• HOW TO COMPLETE THIS TASK
Please write out all the data that follows exactly, without the pictures.
[SOURCE INFORMATION — start]
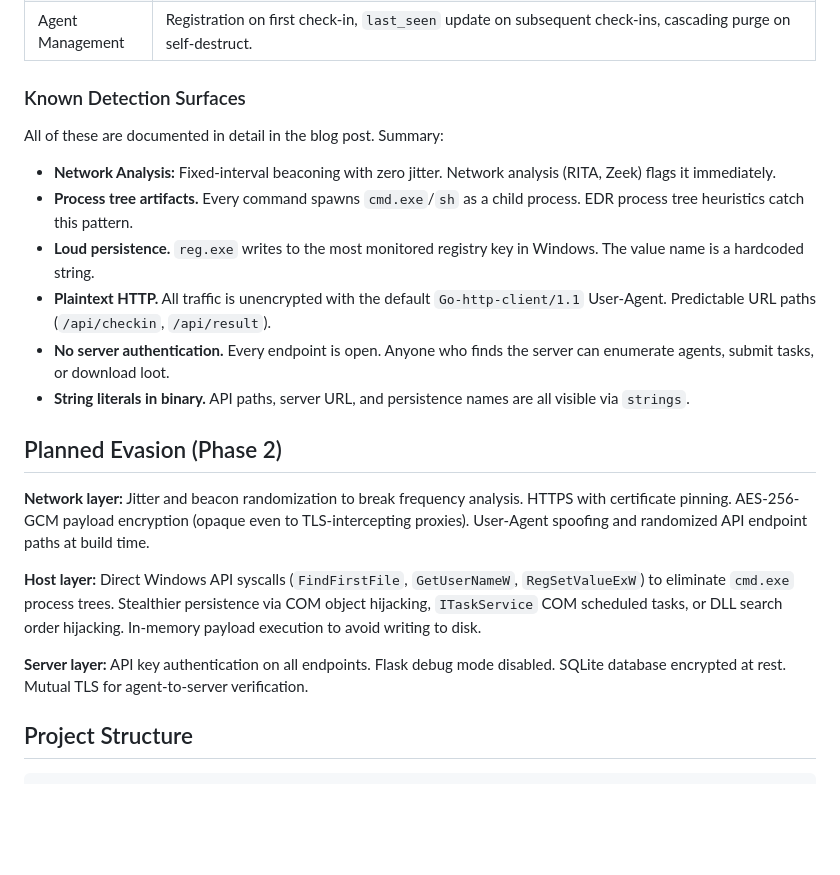
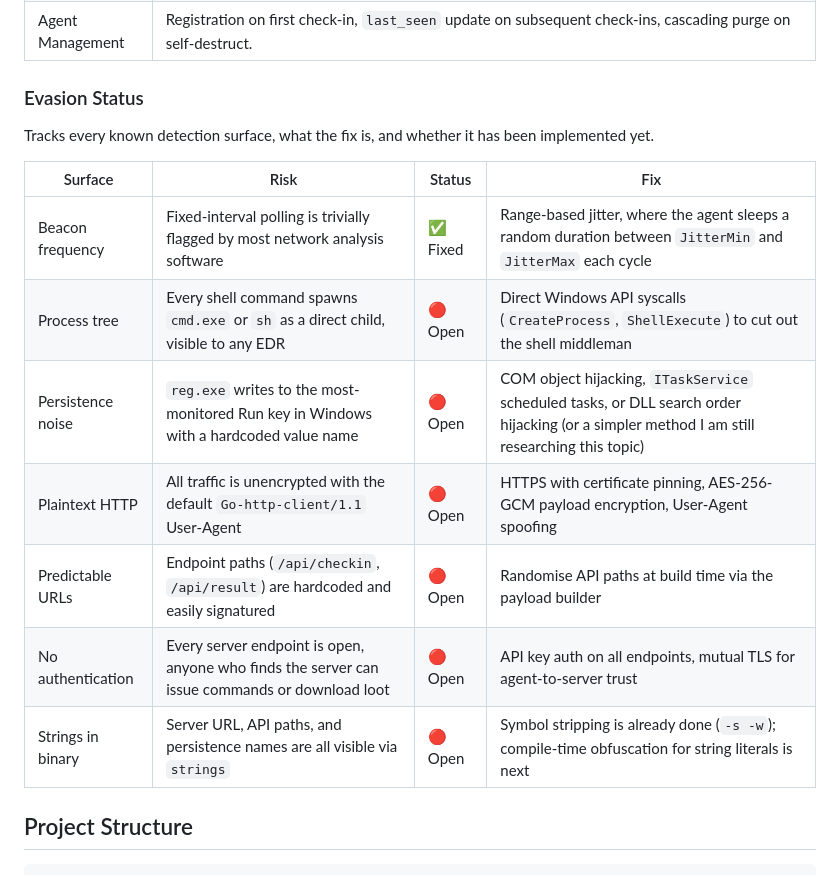
Before and after one commit to hassan-hamadi/C2-Project, a Markdown page: README.md, the part around one of its changes. Rendered like a GitHub page; blank space fills up the shorter version.

Commit message:
Updated README with respect to changes made

```diff
--- a/README.md
+++ b/README.md
@@ -65,24 +65,19 @@ Operator (Dashboard)
 | File Staging | Operator uploads files via dashboard. Agent pulls by numeric ID on command. |
 | Agent Management | Registration on first check-in, `last_seen` update on subsequent check-ins, cascading purge on self-destruct. |
 
-### Known Detection Surfaces
+### Evasion Status
 
-All of these are documented in detail in the blog post. Summary:
+Tracks every known detection surface, what the fix is, and whether it has been implemented yet.
 
-- **Network Analysis:** Fixed-interval beaconing with zero jitter. Network analysis (RITA, Zeek) flags it immediately.
-- **Process tree artifacts.** Every command spawns `cmd.exe`/`sh` as a child process. EDR process tree heuristics catch this pattern.
-- **Loud persistence.** `reg.exe` writes to the most monitored registry key in Windows. The value name is a hardcoded string.
-- **Plaintext HTTP.** All traffic is unencrypted with the default `Go-http-client/1.1` User-Agent. Predictable URL paths (`/api/checkin`, `/api/result`).
-- **No server authentication.** Every endpoint is open. Anyone who finds the server can enumerate agents, submit tasks, or download loot.
-- **String literals in binary.** API paths, server URL, and persistence names are all visible via `strings`.
-
-## Planned Evasion (Phase 2)
-
-**Network layer:** Jitter and beacon randomization to break frequency analysis. HTTPS with certificate pinning. AES-256-GCM payload encryption (opaque even to TLS-intercepting proxies). User-Agent spoofing and randomized API endpoint paths at build time.
-
-**Host layer:** Direct Windows API syscalls (`FindFirstFile`, `GetUserNameW`, `RegSetValueExW`) to eliminate `cmd.exe` process trees. Stealthier persistence via COM object hijacking, `ITaskService` COM scheduled tasks, or DLL search order hijacking. In-memory payload execution to avoid writing to disk.
-
-**Server layer:** API key authentication on all endpoints. Flask debug mode disabled. SQLite database encrypted at rest. Mutual TLS for agent-to-server verification.
+| Surface | Risk | Status | Fix |
+|---|---|---|---|
+| Beacon frequency | Fixed-interval polling is trivially flagged by most network analysis software | ✅ Fixed | Range-based jitter, where the agent sleeps a random duration between `JitterMin` and `JitterMax` each cycle |
+| Process tree | Every shell command spawns `cmd.exe` or `sh` as a direct child, visible to any EDR | 🔴 Open | Direct Windows API syscalls (`CreateProcess`, `ShellExecute`) to cut out the shell middleman |
+| Persistence noise | `reg.exe` writes to the most-monitored Run key in Windows with a hardcoded value name | 🔴 Open | COM object hijacking, `ITaskService` scheduled tasks, or DLL search order hijacking (or a simpler method I am still researching this topic) |
+| Plaintext HTTP | All traffic is unencrypted with the default `Go-http-client/1.1` User-Agent | 🔴 Open | HTTPS with certificate pinning, AES-256-GCM payload encryption, User-Agent spoofing |
+| Predictable URLs | Endpoint paths (`/api/checkin`, `/api/result`) are hardcoded and easily signatured | 🔴 Open | Randomise API paths at build time via the payload builder |
+| No authentication | Every server endpoint is open, anyone who finds the server can issue commands or download loot | 🔴 Open | API key auth on all endpoints, mutual TLS for agent-to-server trust |
+| Strings in binary | Server URL, API paths, and persistence names are all visible via `strings` | 🔴 Open | Symbol stripping is already done (`-s -w`); compile-time obfuscation for string literals is next |
 
 ## Project Structure
 
```
Also changed, not shown: other parts of README.md (+2 -2 lines).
[SOURCE INFORMATION — finish]
• EXERCISE ANSWER
Before and after one commit to hassan-hamadi/C2-Project, a Markdown page: README.md, the part around one of its changes. Rendered like a GitHub page; blank space fills up the shorter version.

Commit message:
Updated README with respect to changes made

```diff
--- a/README.md
+++ b/README.md
@@ -65,24 +65,19 @@ Operator (Dashboard)
 | File Staging | Operator uploads files via dashboard. Agent pulls by numeric ID on command. |
 | Agent Management | Registration on first check-in, `last_seen` update on subsequent check-ins, cascading purge on self-destruct. |
 
-### Known Detection Surfaces
+### Evasion Status
 
-All of these are documented in detail in the blog post. Summary:
+Tracks every known detection surface, what the fix is, and whether it has been implemented yet.
 
-- **Network Analysis:** Fixed-interval beaconing with zero jitter. Network analysis (RITA, Zeek) flags it immediately.
-- **Process tree artifacts.** Every command spawns `cmd.exe`/`sh` as a child process. EDR process tree heuristics catch this pattern.
-- **Loud persistence.** `reg.exe` writes to the most monitored registry key in Windows. The value name is a hardcoded string.
-- **Plaintext HTTP.** All traffic is unencrypted with the default `Go-http-client/1.1` User-Agent. Predictable URL paths (`/api/checkin`, `/api/result`).
-- **No server authentication.** Every endpoint is open. Anyone who finds the server can enumerate agents, submit tasks, or download loot.
-- **String literals in binary.** API paths, server URL, and persistence names are all visible via `strings`.
-
-## Planned Evasion (Phase 2)
-
-**Network layer:** Jitter and beacon randomization to break frequency analysis. HTTPS with certificate pinning. AES-256-GCM payload encryption (opaque even to TLS-intercepting proxies). User-Agent spoofing and randomized API endpoint paths at build time.
-
-**Host layer:** Direct Windows API syscalls (`FindFirstFile`, `GetUserNameW`, `RegSetValueExW`) to eliminate `cmd.exe` process trees. Stealthier persistence via COM object hijacking, `ITaskService` COM scheduled tasks, or DLL search order hijacking. In-memory payload execution to avoid writing to disk.
-
-**Server layer:** API key authentication on all endpoints. Flask debug mode disabled. SQLite database encrypted at rest. Mutual TLS for agent-to-server verification.
+| Surface | Risk | Status | Fix |
+|---|---|---|---|
+| Beacon frequency | Fixed-interval polling is trivially flagged by most network analysis software | ✅ Fixed | Range-based jitter, where the agent sleeps a random duration between `JitterMin` and `JitterMax` each cycle |
+| Process tree | Every shell command spawns `cmd.exe` or `sh` as a direct child, visible to any EDR | 🔴 Open | Direct Windows API syscalls (`CreateProcess`, `ShellExecute`) to cut out the shell middleman |
+| Persistence noise | `reg.exe` writes to the most-monitored Run key in Windows with a hardcoded value name | 🔴 Open | COM object hijacking, `ITaskService` scheduled tasks, or DLL search order hijacking (or a simpler method I am still researching this topic) |
+| Plaintext HTTP | All traffic is unencrypted with the default `Go-http-client/1.1` User-Agent | 🔴 Open | HTTPS with certificate pinning, AES-256-GCM payload encryption, User-Agent spoofing |
+| Predictable URLs | Endpoint paths (`/api/checkin`, `/api/result`) are hardcoded and easily signatured | 🔴 Open | Randomise API paths at build time via the payload builder |
+| No authentication | Every server endpoint is open, anyone who finds the server can issue commands or download loot | 🔴 Open | API key auth on all endpoints, mutual TLS for agent-to-server trust |
+| Strings in binary | Server URL, API paths, and persistence names are all visible via `strings` | 🔴 Open | Symbol stripping is already done (`-s -w`); compile-time obfuscation for string literals is next |
 
 ## Project Structure
 
```
Also changed, not shown: other parts of README.md (+2 -2 lines).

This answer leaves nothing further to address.